This article explains well why I think many debunking approaches are doomed to fail. You cannot convince someone who believes in pseudoscience by throwing at them "facts and logic" because they can always ultimately escape "by induction." People who believe in pseudoscience do not have problems with logic (well, at least not all of them) but with "trusting the system." They do not trust the social workflow that produces modern science (sometimes, for good reasons). We scientists make a lot of assumptions. If I read a physics paper, I do not redo by myself every single experiment; at some point, I need to trust that the peer review of the academic community worked well enough to give me 99% certainty that a particular "fact" is actually true. At some point, to be effective, we have to make a reasonable "leap of faith."
Therefore, when some scientific debunker starts to overlook the limitations of the scientific method (and of knowledge itself) and relies too strongly on "absolute true facts," this can be really ineffective (at best) or even backfire (at worst, for example, if new evidence disproves what you said was a "fact" months before).
Thanks! No wonder the recent anti-science attacks on induction have seemed so pernicious...it's all induction all the way down! I don't have any trouble believing this. I spent years trying to prove my religion (even as a Mormon missionary), but there's always another question behind what somebody thinks the definite knowledge is. I've had the same approach to science, especially physics and neuroscience, and JUST LIKE RELIGION, people always get mad when you ask the "next question."

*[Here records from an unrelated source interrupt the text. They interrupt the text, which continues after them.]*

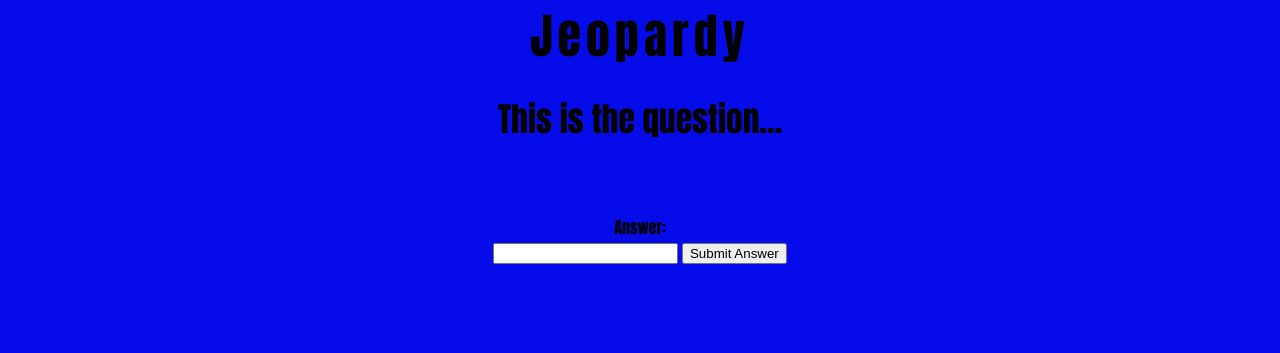
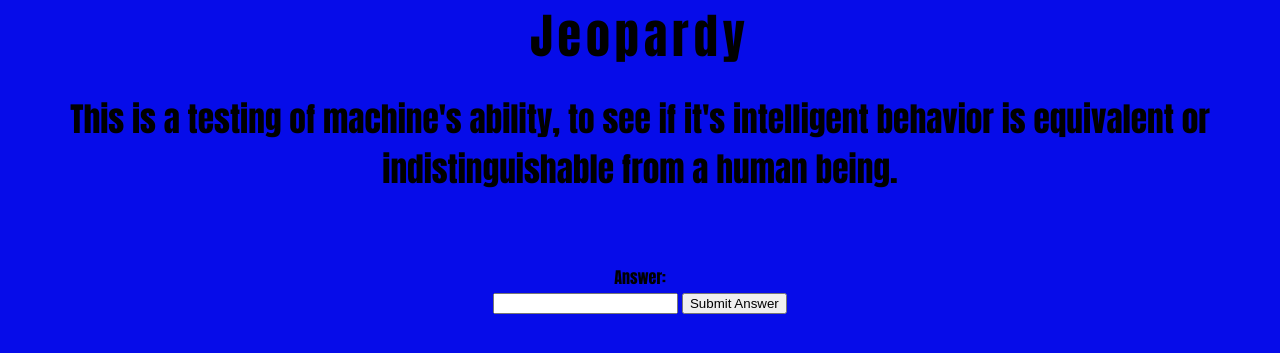
Before and after one commit to bonnie-a/WebDevGroupProject, a PHP site: page /questions/q1a.php in a window 1280 px wide. Shown: the top 353 px of the page. Run offline with PHP 8.4, Linux system fonts and the light colour scheme.

Commit message:
fixed minor changes, added categories, inserted q1a question and answers, created q2a.php

```diff
--- a/questions/q1a.php
+++ b/questions/q1a.php
@@ -16,7 +16,7 @@
         Jeopardy
     </div>
 
-    <h1>This is the question...</h1>
+    <h1>This is a testing of machine's ability, to see if it's intelligent behavior is equivalent or indistinguishable from a human being.</h1>
 
     <br><br>
 
@@ -25,7 +25,7 @@
             <b>Answer:</b>
         </div>
         <input name="answer" type="text" size="20">
-        <input type="hidden" name="correct" value="This is the correct answer">
+        <input type="hidden" name="correct" value="Turing test">
         <input type="hidden" name="points" value="100">
         <input type="submit" value="Submit Answer">
     </form>
```
Also changed, not shown: questions/q2a.php (added).
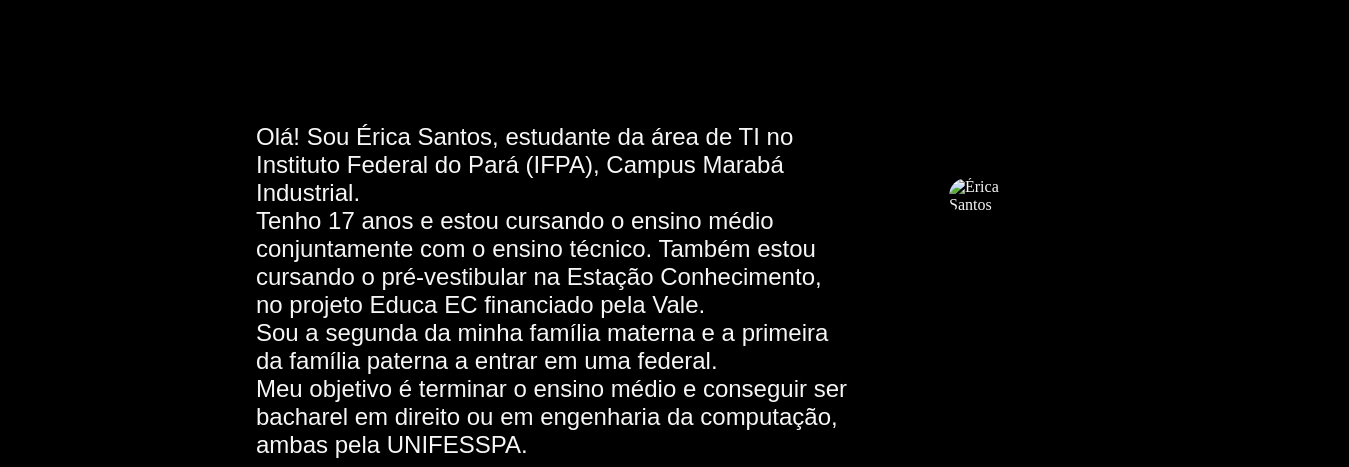
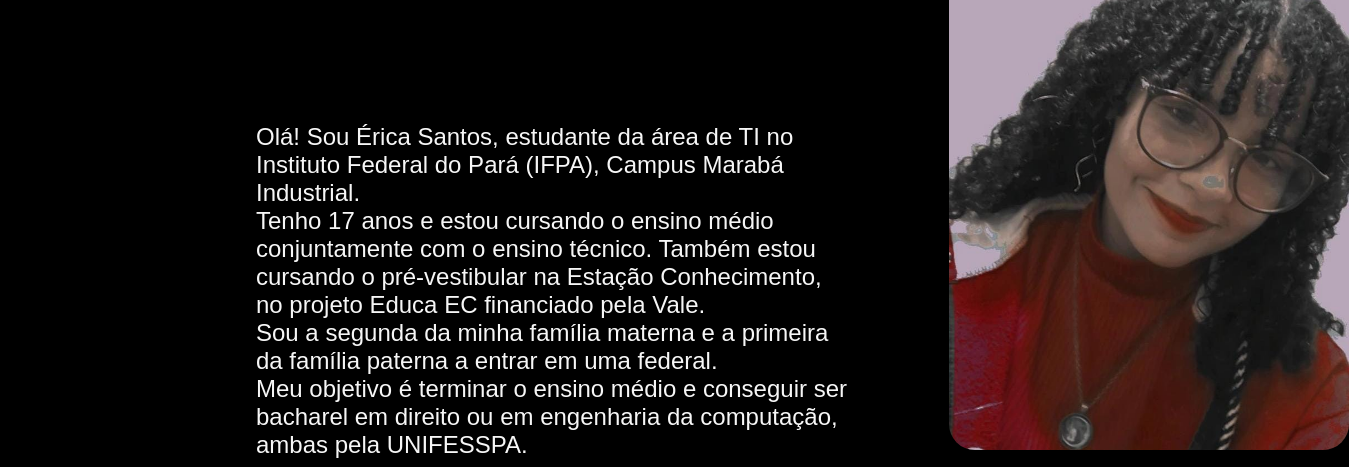
Before and after one commit to Eryiu/Trabalho2, a plain HTML site: page sobremim.html in a window 1280 px wide. Shown: the part 333-800 px from the top of the page, 1349 px wide, since content can reach past the window. Drawn offline with nearby package versions, Linux system fonts and the light colour scheme.

Commit message:
Update sobremim.html

```diff
--- a/sobremim.html
+++ b/sobremim.html
@@ -24,7 +24,7 @@
                 ser bacharel em direito ou em engenharia da computação, ambas pela UNIFESSPA.
             </p>
         </section>
-        <img class="imagem" src="./assets/imagem.jpg" alt='Érica Santos'>
+        <img class="imagem" src="imagem.jpg" alt='Érica Santos'>
     </main>
     <footer class="rodape">
         <p> Desenvolvido por Érica. </p>
```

So...we can't get perfect knowledge, despite the fact that absolute truth may exist, so we just need to keep bouncing from approximation to (hopefully better) approximation.
Aren't almost all ideas traceable to ancient Greco-Roman writings, at least in rudimentary form? Sometimes, as with this article, the early versions are far more than rudimentary. Sometimes, as with atoms and related ideas in De Rerum Natura and other sources, the early ideas didn't really lead anywhere until they were rediscovered with the essential aid of post-enlightenment mathematics.